TNF inhibitors, such as adalimumab, have also garnered some attention . There
is one study evaluating adalimumab in COVID-19 registered in the Chinese Clinical
Trial Registry 2000030089. Several other biologic and antirheumatic drugs have been
identified to be theoretically helpful in the treatment of COVID-19 including colchicine,
IL-17 inhibitors, IL-12 and IL-12/23 inhibitors, mycophenolate mofetil, azathioprine,
methotrexate, cyclosporine, tacrolimus and other treatments  (accessed on 18 May 2020).
There is speculation that anticytokine therapies used in rheumatology and dermatology
such as IL-17, IL-12/23 and IL-23 inhibitors are safe to use during COVID-19 and may
have some potential benefit theoretically [25,26].
For all these medications, there are currently insufficient data to recommend either
for or against their use for the treatment of COVID-19. Supplementary Table 1 summarizes
potential immune modulator treatments for COVID-19.
The COVID-19 pandemic is a rapidly evolving situation, and information on the topic
is released and revised as the situation unfolds each day.
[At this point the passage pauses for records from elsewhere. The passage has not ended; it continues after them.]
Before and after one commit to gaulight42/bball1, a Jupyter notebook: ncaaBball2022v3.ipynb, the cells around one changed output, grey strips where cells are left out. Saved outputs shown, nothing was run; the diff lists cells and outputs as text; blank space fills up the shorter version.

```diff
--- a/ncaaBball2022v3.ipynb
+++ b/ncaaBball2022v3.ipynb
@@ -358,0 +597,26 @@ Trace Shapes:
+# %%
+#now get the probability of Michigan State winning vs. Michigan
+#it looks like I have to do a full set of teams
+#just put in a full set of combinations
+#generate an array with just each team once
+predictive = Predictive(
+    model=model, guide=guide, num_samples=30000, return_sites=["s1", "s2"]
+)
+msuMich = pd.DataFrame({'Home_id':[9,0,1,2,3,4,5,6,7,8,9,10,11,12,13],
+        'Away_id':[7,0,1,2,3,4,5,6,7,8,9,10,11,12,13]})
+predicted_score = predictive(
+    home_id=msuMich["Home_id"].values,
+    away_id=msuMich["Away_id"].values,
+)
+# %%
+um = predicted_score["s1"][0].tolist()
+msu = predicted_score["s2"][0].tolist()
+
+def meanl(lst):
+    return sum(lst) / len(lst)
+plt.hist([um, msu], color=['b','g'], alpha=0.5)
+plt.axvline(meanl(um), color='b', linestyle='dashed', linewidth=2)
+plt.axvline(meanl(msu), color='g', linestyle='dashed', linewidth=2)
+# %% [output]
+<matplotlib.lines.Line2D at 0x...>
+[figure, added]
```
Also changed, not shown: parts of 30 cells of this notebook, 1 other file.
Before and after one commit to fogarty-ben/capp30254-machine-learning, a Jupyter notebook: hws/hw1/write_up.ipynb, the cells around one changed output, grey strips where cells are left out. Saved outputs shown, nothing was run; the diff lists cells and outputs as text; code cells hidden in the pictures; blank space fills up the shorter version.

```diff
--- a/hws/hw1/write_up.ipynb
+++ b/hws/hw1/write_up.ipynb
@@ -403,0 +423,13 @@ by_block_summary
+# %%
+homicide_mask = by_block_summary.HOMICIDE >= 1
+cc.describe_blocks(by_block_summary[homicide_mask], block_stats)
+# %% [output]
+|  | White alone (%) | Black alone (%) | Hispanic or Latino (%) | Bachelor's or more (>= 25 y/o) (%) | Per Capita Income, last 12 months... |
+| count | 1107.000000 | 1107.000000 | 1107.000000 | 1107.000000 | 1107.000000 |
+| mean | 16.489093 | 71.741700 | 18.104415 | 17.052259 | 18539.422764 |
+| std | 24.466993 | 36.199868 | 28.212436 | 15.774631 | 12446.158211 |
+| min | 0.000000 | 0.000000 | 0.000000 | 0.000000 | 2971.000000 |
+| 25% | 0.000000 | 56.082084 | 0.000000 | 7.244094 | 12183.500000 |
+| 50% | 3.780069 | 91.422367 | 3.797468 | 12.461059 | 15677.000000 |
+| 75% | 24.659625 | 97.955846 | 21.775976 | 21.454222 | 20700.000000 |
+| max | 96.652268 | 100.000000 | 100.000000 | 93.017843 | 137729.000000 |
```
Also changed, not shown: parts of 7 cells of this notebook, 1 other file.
Current evidence shows
that rheumatology patients do not seem to have worse outcomes despite immune suppression.
Many immunomodulating medications are being studied as treatments of COVID-19, which
can lead to negative impacts on the health and wellbeing of patients treated with
immunotherapies secondary to medication shortages. It is important to still follow
steps that have been put in place for years to safeguard proper medication development
and usage. These steps require valid randomized controlled trials for approving medications
and prescribing treatments. As many have expressed previously, immunosuppressive medications
are not without adverse effects and, thus, these medications should be used only with
careful considerations and be allocated to patients who have proven to benefit from
these therapies . There are likely to be long-term consequences for patients with
immune-mediated diseases after COVID-19 including chronic stress/anxiety, depression
and pain, an increase in fibromyalgia and post-traumatic stress disorder and flaring
of immune-mediated diseases in some patients due to financial and health stressors.
Click here for additional data file.